◆ Exercise goal ◆
Only lines containing "templates" belong in the answer, each copied from the entries below.

◆ Data in this exercise ◆
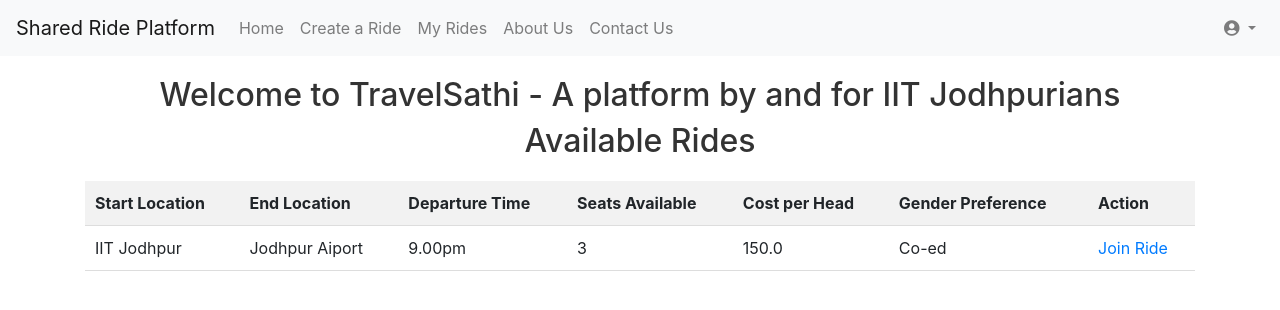
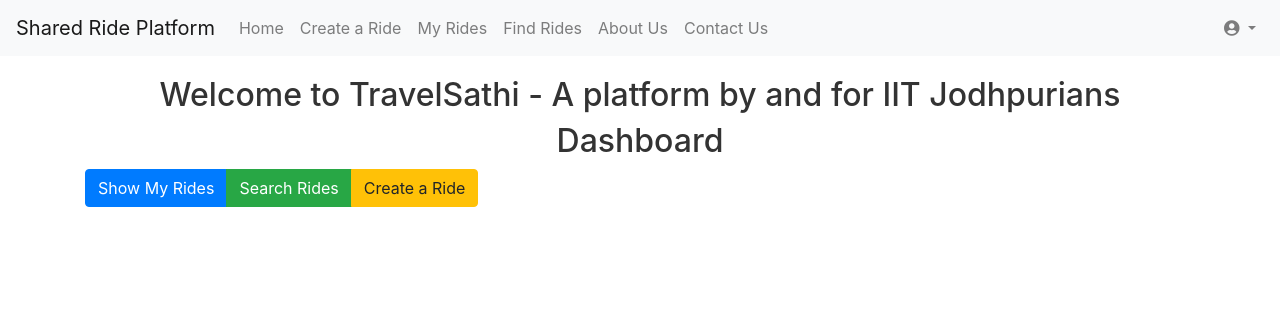
Before and after one commit to akaash897/TravelSathi-Travel-Companion-App, a Flask app: page / in a window 1280 px wide. Shown: the top 310 px of the page. Run offline with Flask 3, Linux system fonts and the light colour scheme; a user stored in the database is signed in; data comes from the database, SQL or seed files in the repository; both versions use the stored data as it was after the commit; some libraries are stand-ins or nearby versions.

Commit message:
Moved available rides to seperate page,cleaned index.html

```diff
--- a/routes.py
+++ b/routes.py
@@ -180,3 +180,14 @@
     else:
         flash('You are not joined to this ride.', 'danger')
     return redirect(url_for('joined_rides'))
+
+@app.route('/search_rides')
+@login_required
+def search_rides():
+    # Fetch rides based on gender preference
+    if current_user.gender == 'male':
+        rides = Ride.query.filter((Ride.gender_preference == 'male') | (Ride.gender_preference == 'co-ed')).all()
+    elif current_user.gender == 'female':
+        rides = Ride.query.filter((Ride.gender_preference == 'female') | (Ride.gender_preference == 'co-ed')).all()
+
+    return render_template('search_rides.html', rides=rides)
--- a/templates/base.html
+++ b/templates/base.html
@@ -21,6 +21,9 @@
                 </li>
                 <li class="nav-item">
                     <a class="nav-link" href="/joined_rides">My Rides</a>
+                </li>
+                <li class="nav-item"></li>
+                    <a class="nav-link" href="/search_rides">Find Rides</a>
                 </li>
                 <li class="nav-item">
                     <a class="nav-link" href="/about">About Us</a>
--- a/templates/index.html
+++ b/templates/index.html
@@ -22,38 +22,14 @@
     <h2>Welcome to TravelSathi - A platform by and for IIT Jodhpurians</h2>
 
     {% if current_user.is_authenticated %}
-        <h2>Available Rides</h2>
-
-        <table>
-            <tr>
-                <th>Start Location</th>
-                <th>End Location</th>
-                <th>Departure Time</th>
-                <th>Seats Available</th>
-                <th>Cost per Head</th>
-                <th>Gender Preference</th>
-                <th>Action</th>
-            </tr>
-            {% for ride in rides %}
-            <tr>
-                <td>{{ ride.start_location }}</td>
-                <td>{{ ride.end_location }}</td>
-                <td>{{ ride.departure_time }}</td>
-                <td>{{ ride.available_seats }}</td>
-                <td>{{ ride.cost_per_head }}</td>
-                <td>{{ ride.gender_preference|capitalize }}</td>
-                <td>
-                    {% if ride.available_seats > 0 %}
-                        <a href="{{ url_for('join_ride', ride_id=ride.id) }}">Join Ride</a>
-                    {% else %}
-                        <span>Ride is full</span>
-                    {% endif %}
-                </td>
-            </tr>
-            {% endfor %}
-        </table>
+        <h2>Dashboard</h2>
+        <div class="btn-group">
+            <a href="{{ url_for('joined_rides') }}" class="btn btn-primary">Show My Rides</a>
+            <a href="{{ url_for('search_rides') }}" class="btn btn-success">Search Rides</a>
+            <a href="{{ url_for('new_ride') }}" class="btn btn-warning">Create a Ride</a>
+        </div>
     {% else %}
-
+        <p>Please <a href="{{ url_for('login') }}">login</a> or <a href="{{ url_for('register') }}">register</a>.</p>
     {% endif %}
 </div>
 {% endblock %}
```
Also changed, not shown: templates/search_rides.html (added, +49 -0 lines), database.db.
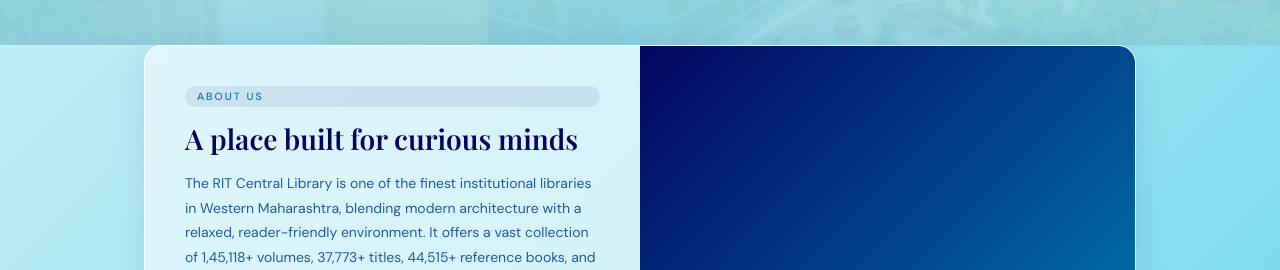
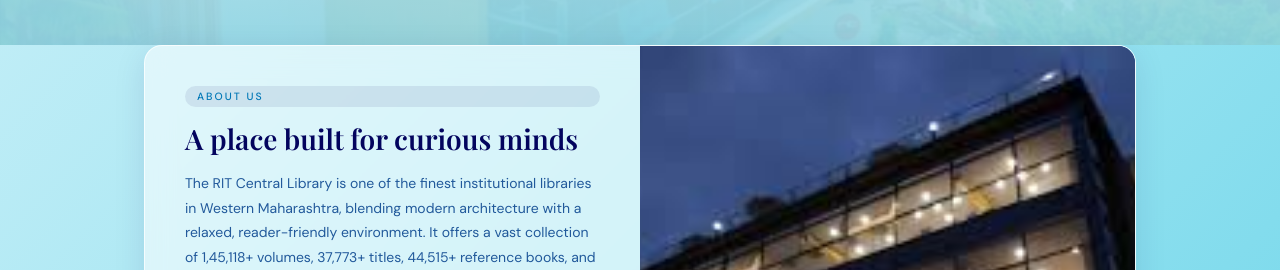
Before and after one commit to tuba10-20/Library-seats-management-system, a plain HTML site: page aboutUs.html in a window 1280 px wide. Shown: the part 246-516 px from the top of the page. Drawn offline with nearby package versions, Linux system fonts and the light colour scheme; a web font is replaced by a local one.

Commit message:
Image in About Us page

```diff
--- a/aboutUs.html
+++ b/aboutUs.html
@@ -150,8 +150,8 @@
                     <p>With a total investment of ₹5.84 crores, the library subscribes to 167+ print journals, IEEE ASPP, ScienceDirect, DELNET, and other premium e-journal databases, with an annual subscription investment exceeding ₹20.73 lakhs. Tools like Crossref-Turnitin, Grammarly and Typeset further enhance academic and research quality. Our commitment to excellence has earned us accolades such as the Best Knowledge Resource Center Award (2021) and the Best Library Award (2019) from ISTE, New Delhi.</p>
                 </div>
                 <div class="img-side">
-                    <img src="night_lib.jpg" alt="Library interior" onerror="this.style.display='none'">
-                    📖
+                    <img src="images\night_lib.jpg" alt="Library interior" onerror="this.style.display='none'">
+
                 </div>
             </div>
         </div>
```
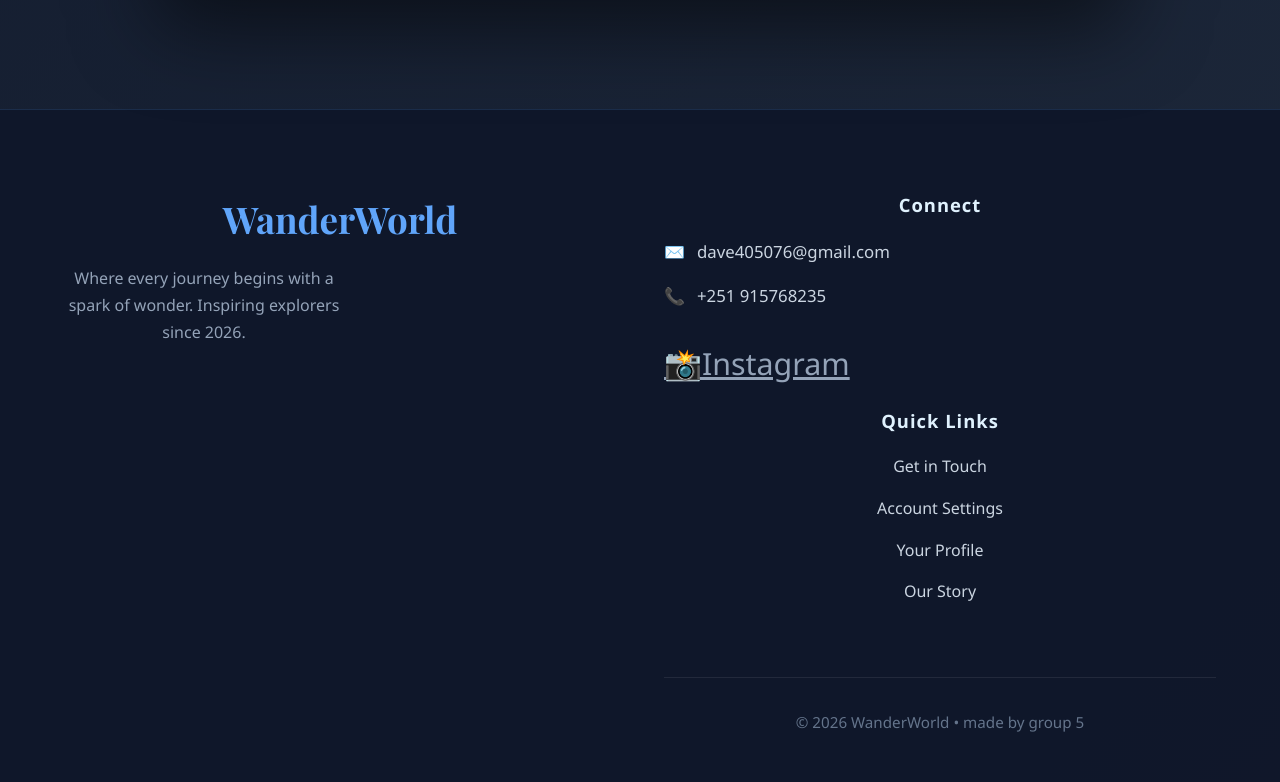
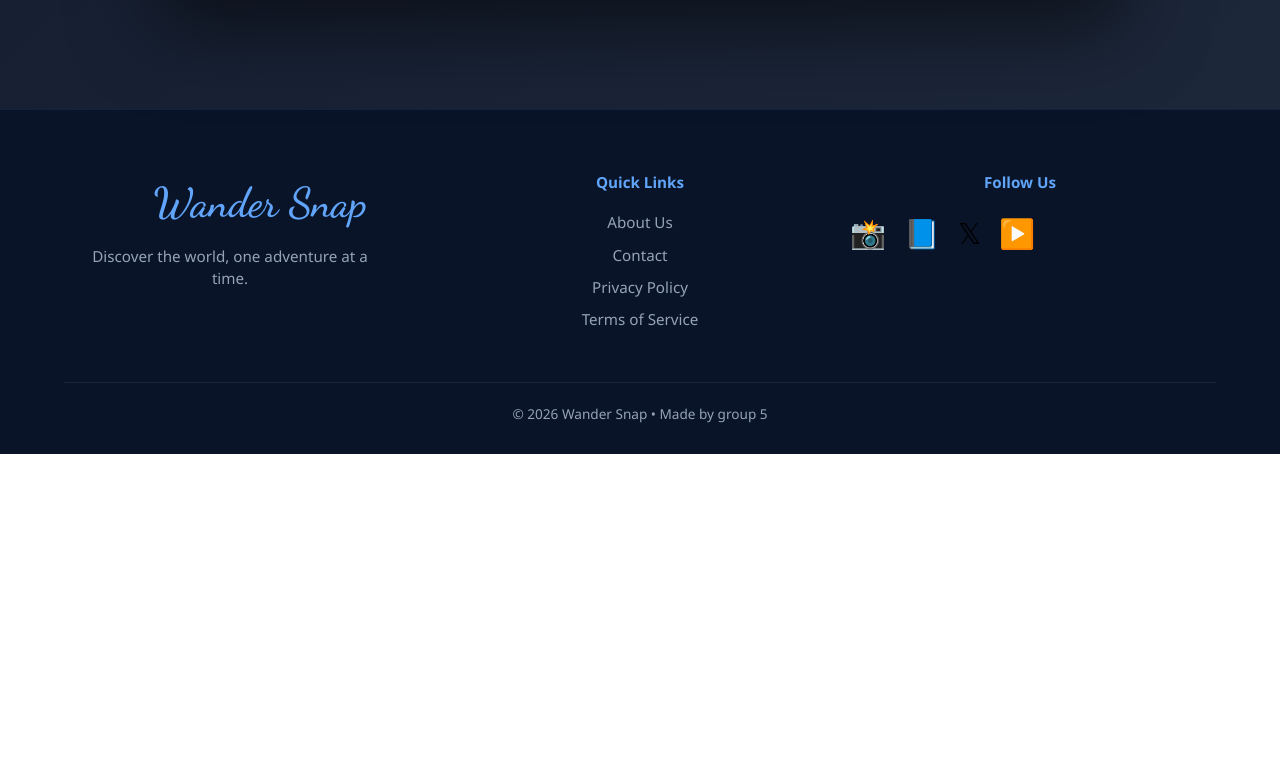
Before and after one commit to kidus-28/wander.snap, a website: page contact.html in a window 1280 px wide. Shown: the part 1722-2504 px from the top of the page. After the commit the page ends 2176 px from the top, so only its background shows below. Drawn offline with nearby package versions, Linux system fonts and the light colour scheme.

Commit message:
Updated contact footer to match new design

```diff
--- a/contact.html
+++ b/contact.html
@@ -264,57 +264,45 @@ if (result.success) {
 
 </script>
 
-<!-- ✨ BEAUTIFUL & ATTRACTIVE FOOTER ✨ -->
-<footer style="background: rgba(15,23,42,0.95); padding: 5rem 5% 3rem; border-top: 1px solid rgba(96,165,250,0.15);">
-    <div style="max-width: 1200px; margin: 0 auto; display: grid; grid-template-columns: repeat(auto-fit, minmax(280px, 1fr)); gap: 3rem;">
+<footer style="background:#0a1428; padding:60px 5% 30px; color:#94a3b8; font-size:0.95rem; border-top:1px solid rgba(96,165,250,0.1);">
+    <div style="max-width:1100px; margin:0 auto; display:grid; grid-template-columns:repeat(auto-fit, minmax(280px,1fr)); gap:40px;">
 
-        <!-- Brand -->
+        <!-- Logo & Tagline -->
         <div>
-            <h3 style="font-family: 'Playfair Display', serif; font-size: 2.3rem; color: #60a5fa; margin-bottom: 1rem;">WanderWorld</h3>
-            <p style="color: #94a3b8; line-height: 1.7; max-width: 280px;">
-                Where every journey begins with a spark of wonder.
-                Inspiring explorers since 2026.
+            <div style="font-family:'Dancing Script', cursive; font-size:2.6rem; color:#60a5fa; margin-bottom:8px;">
+                Wander Snap
+            </div>
+            <p style="max-width:280px; line-height:1.5;">
+                Discover the world, one adventure at a time.
             </p>
         </div>
 
-        <!-- Connect -->
-        <div>
-            <h4 style="color: #e0f2fe; font-size: 1.15rem; margin-bottom: 1.2rem; letter-spacing: 1px;">Connect</h4>
-            <div style="display: flex; flex-direction: column; gap: 1.1rem;">
-                <a href="mailto:hello@wanderworld.com" style="color: #cbd5e1; text-decoration: none; display: flex; align-items: center; gap: 12px; font-size: 1.05rem; transition: all 0.3s;">
-                    ✉️ <span>dave405076@gmail.com</span>
-                </a>
-                <a href="tel:+251900000000" style="color: #cbd5e1; text-decoration: none; display: flex; align-items: center; gap: 12px; font-size: 1.05rem; transition: all 0.3s;">
-                    📞 <span>+251 915768235</span>
-                </a>
-
-<div style="display: flex; gap: 20px; margin-top: 12px;">
-    <a href="https://www.instagram.com/wander.snap28/"
-       target="_blank" rel="noopener noreferrer"
-       style="font-size: 1.9rem; color: #94a3b8; transition: all 0.3s;"
-       onmouseover="this.style.color='#E1306C'; this.style.transform='scale(1.25)'"
-       onmouseout="this.style.color='#94a3b8'; this.style.transform='scale(1)'">📸Instagram</a>
-
-</div>
-
         <!-- Quick Links -->
         <div>
-            <h4 style="color: #e0f2fe; font-size: 1.15rem; margin-bottom: 1.2rem; letter-spacing: 1px;">Quick Links</h4>
-            <div style="display: flex; flex-direction: column; gap: 1rem;">
-                <a href="contact.html" style="color: #cbd5e1; text-decoration: none; transition: all 0.3s;">Get in Touch</a>
-                <a href="setting.html" style="color: #cbd5e1; text-decoration: none; transition: all 0.3s;">Account Settings</a>
-                <a href="profile.html" style="color: #cbd5e1; text-decoration: none; transition: all 0.3s;">Your Profile</a>
-                <a href="about.html" style="color: #cbd5e1; text-decoration: none; transition: all 0.3s;">Our Story</a>
+            <h4 style="color:#60a5fa; margin-bottom:16px; font-weight:600;">Quick Links</h4>
+            <div style="display:flex; flex-direction:column; gap:8px;">
+                <a href="about.html" style="color:#94a3b8; text-decoration:none;">About Us</a>
+                <a href="contact.html" style="color:#94a3b8; text-decoration:none;">Contact</a>
+                <a href="#" style="color:#94a3b8; text-decoration:none;">Privacy Policy</a>
+                <a href="#" style="color:#94a3b8; text-decoration:none;">Terms of Service</a>
+            </div>
+        </div>
+
+        <!-- Follow Us -->
+        <div>
+            <h4 style="color:#60a5fa; margin-bottom:16px; font-weight:600;">Follow Us</h4>
+            <div style="display:flex; gap:18px; font-size:1.8rem;">
+                <a href="https://instagram.com" target="_blank" style="color:#E1306C; text-decoration:none;">📸</a>
+                <a href="https://facebook.com" target="_blank" style="color:#1877F2; text-decoration:none;">📘</a>
+                <a href="https://x.com" target="_blank" style="color:#000; text-decoration:none;">𝕏</a>
+                <a href="https://youtube.com" target="_blank" style="color:#FF0000; text-decoration:none;">▶️</a>
             </div>
         </div>
 
     </div>
 
     <!-- Bottom Copyright -->
-    <div style="text-align: center; margin-top: 4.5rem; padding-top: 2rem; border-top: 1px solid rgba(255,255,255,0.08); color: #64748b; font-size: 0.95rem;">
-        © 2026 WanderWorld • made by group 5
+    <div style="text-align:center; margin-top:50px; padding-top:20px; border-top:1px solid rgba(255,255,255,0.08); font-size:0.85rem;">
+        © 2026 Wander Snap • Made by group 5
     </div>
 </footer>
-
-</body>
-</html>
```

◆ Problem solution ◆
--- a/templates/base.html
+++ b/templates/base.html
--- a/templates/index.html
+++ b/templates/index.html
Also changed, not shown: templates/search_rides.html (added, +49 -0 lines), database.db.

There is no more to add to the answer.